Goldline Music (ASCAP).
Rock ‘n’ roll rebel or country crusader?
Virginian-born Steve Earle would like to be both, but he asserts that his new album, Copperhead Road , is definitely setting its sights on establishing a rock audience.

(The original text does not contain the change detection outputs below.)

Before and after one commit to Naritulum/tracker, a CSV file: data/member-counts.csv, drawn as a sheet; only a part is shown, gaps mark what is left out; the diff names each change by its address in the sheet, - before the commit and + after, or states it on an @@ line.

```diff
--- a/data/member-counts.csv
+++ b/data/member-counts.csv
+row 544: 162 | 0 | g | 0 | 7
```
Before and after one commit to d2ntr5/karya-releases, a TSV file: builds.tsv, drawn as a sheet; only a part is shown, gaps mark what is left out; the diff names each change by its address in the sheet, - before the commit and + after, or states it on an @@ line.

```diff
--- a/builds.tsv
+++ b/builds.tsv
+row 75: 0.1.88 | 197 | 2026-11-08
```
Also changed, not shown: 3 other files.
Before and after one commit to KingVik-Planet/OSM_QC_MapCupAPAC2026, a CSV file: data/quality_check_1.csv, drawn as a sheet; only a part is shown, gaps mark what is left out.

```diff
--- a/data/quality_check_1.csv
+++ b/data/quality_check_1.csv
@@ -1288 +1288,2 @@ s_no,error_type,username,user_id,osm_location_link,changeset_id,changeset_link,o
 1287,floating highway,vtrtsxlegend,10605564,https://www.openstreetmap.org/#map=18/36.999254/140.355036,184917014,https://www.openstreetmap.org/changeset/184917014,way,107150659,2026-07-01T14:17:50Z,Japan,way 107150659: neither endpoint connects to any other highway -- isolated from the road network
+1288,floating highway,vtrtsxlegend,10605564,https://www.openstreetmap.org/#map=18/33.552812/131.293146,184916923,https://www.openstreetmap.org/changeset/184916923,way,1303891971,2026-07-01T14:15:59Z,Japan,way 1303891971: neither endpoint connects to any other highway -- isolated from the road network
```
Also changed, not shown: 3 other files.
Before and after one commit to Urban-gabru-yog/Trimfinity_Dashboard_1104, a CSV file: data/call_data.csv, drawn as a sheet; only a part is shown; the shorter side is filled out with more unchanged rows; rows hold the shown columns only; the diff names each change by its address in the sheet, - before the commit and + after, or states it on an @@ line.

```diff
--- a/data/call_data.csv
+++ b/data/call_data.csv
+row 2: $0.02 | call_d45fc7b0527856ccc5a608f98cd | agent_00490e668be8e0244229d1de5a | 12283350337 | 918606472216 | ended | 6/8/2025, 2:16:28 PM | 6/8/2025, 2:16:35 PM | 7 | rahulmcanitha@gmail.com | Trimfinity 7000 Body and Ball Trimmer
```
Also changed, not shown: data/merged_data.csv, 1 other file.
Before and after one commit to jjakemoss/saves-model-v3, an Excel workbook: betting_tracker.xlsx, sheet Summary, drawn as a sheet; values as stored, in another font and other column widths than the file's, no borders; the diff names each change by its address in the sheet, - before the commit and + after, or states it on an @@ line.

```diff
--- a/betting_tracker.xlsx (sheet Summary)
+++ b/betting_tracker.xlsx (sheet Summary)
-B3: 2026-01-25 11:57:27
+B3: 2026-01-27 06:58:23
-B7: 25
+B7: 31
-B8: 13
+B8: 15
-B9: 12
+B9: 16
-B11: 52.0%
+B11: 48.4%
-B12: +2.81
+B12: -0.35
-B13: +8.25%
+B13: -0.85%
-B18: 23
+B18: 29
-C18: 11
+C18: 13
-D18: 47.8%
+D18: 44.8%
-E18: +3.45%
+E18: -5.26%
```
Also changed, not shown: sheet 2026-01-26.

“I’m real proud of it,” said Earle recently in an exclusive Spectator interview. “This record is definitely going to keep me off the Grand Ole Opry. I think we’ve made a real rock ‘n roll album. People that only know me from Guitar Town might be freaked out a bit, although anyone who also followed Exit O and the live thing won’t be taken aback at all. Sonically, the rhythm section’s a lot tougher.”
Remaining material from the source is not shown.